In the second week, we will provide the answers to the following questions: How do we classify microgrids? What are the two key things microgrids provide? What is the value proposition? What is holding back the development of microgrids if they are superior to the existing grid? What is a realistic forecast for microgrids? What would it take to exceed the realistic forecast?
Week 3 – Case Studies
While microgrids have been studied and discussed extensively in theoretical terms, real-world examples are limited. This week will present case studies covering mixed modes (diesel, solar PV, batteries, etc.) and also different contexts/geographies (United States, international, island, etc.). Particular attention will be paid to the University of California, San Diego microgrid, which generates over 90% of the university’s electricity.

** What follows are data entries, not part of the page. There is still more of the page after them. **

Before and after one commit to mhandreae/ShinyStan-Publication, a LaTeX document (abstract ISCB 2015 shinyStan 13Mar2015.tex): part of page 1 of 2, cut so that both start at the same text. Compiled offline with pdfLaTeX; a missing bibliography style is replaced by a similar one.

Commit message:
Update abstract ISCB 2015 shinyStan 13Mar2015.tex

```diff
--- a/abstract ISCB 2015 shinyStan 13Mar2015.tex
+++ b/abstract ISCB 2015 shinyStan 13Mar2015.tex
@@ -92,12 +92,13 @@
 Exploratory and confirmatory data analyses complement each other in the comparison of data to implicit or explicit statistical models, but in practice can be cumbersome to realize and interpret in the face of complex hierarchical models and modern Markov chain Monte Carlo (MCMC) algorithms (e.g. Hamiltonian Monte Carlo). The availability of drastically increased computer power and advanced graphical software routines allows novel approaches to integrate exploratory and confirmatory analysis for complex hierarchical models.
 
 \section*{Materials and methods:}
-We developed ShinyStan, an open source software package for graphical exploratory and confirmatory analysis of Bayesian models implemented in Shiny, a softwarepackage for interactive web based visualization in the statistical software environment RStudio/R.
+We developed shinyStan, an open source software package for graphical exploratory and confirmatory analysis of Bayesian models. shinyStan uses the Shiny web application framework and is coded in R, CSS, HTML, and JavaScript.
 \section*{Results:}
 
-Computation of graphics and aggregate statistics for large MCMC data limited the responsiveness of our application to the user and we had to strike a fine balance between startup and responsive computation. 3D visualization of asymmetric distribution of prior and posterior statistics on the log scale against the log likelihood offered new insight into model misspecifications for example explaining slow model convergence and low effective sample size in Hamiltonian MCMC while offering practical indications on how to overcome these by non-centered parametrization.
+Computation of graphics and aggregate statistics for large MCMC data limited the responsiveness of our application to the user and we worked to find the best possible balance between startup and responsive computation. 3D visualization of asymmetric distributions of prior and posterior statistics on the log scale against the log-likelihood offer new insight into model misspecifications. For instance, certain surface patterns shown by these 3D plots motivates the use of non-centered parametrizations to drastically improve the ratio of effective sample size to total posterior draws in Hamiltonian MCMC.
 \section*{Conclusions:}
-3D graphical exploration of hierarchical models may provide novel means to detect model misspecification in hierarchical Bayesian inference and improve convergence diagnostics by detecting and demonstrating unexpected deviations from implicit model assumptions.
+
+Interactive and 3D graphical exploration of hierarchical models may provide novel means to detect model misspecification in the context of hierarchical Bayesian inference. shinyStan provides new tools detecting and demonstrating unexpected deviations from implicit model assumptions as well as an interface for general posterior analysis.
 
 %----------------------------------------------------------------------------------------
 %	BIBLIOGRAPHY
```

Week 4 – Key Components
Each microgrid project is different and incorporates different technologies and components to achieve its goals. This week will cover some of the common pieces of the puzzle, including solar panels, batteries, macro and micro wind turbines, diesel, and controllers.
Week 5 – Assembling a Practical Microgrid
Microgrids range in size and complexity. Therefore, we will cover do-it-yourself options, more complex configurations, and engineering scale considerations.
Week 6 – Tools to Facilitate Microgrid Deployment and Modeling for Optimization
Then, we will describe how to leverage the learning and capabilities already out there. It will present more than 50 tools for global microgrid implementation. Two examples are HOMER, software that provides quantitative modeling of power sources and output, and GifZ, a German web-based microgrid tool that can assist with load assessment, sizing, and financing.
Week 7 – What Microgrid Customers Want: How Can the Industry Best Deliver?
We will delve into the myriad obstacles microgrids face. In the United States’ residential market, all the necessary pieces exist, but the puzzle has not yet been solved. In the Virgin Islands, there is demand but no supply.
Week 8 – Financial and Policy Considerations
Then, we will explore the best ways to finance microgrid projects and how to drive (and survive) local, state and federal microgrid policy. It will also touch upon near-term developments in global support sources.
Week 9 – International Microgrid Deployment
This week will take a broad look at the international microgrid landscape (including India, Africa, and China). It will review different potential business models and look to the telecommunications sector as an example of what is possible. Finally, it will provide an overview of clean energy mini-grid support providers and programs.
Week 10 – The Future of Microgrids
Lastly, we will summarize and synthesize the material for the first nine weeks and provide additional resources for researching microgrid development.
After The Course – Feedback and Additional Resources
No matter how great this course is, we know it’s just one part of a bigger journey. That’s why, in this module, we’ll start thinking about what comes next. You’ll provide feedback on the course, request a certificate of completion, and learn about additional resources. Also, don’t forget that you’ll have access to the course materials will remain in your account with minimum guaranteed access for 12 months (1 year). Feel free to come back as much as you like to continue learning, and please stay in touch. Let us know what you do next and how we can help.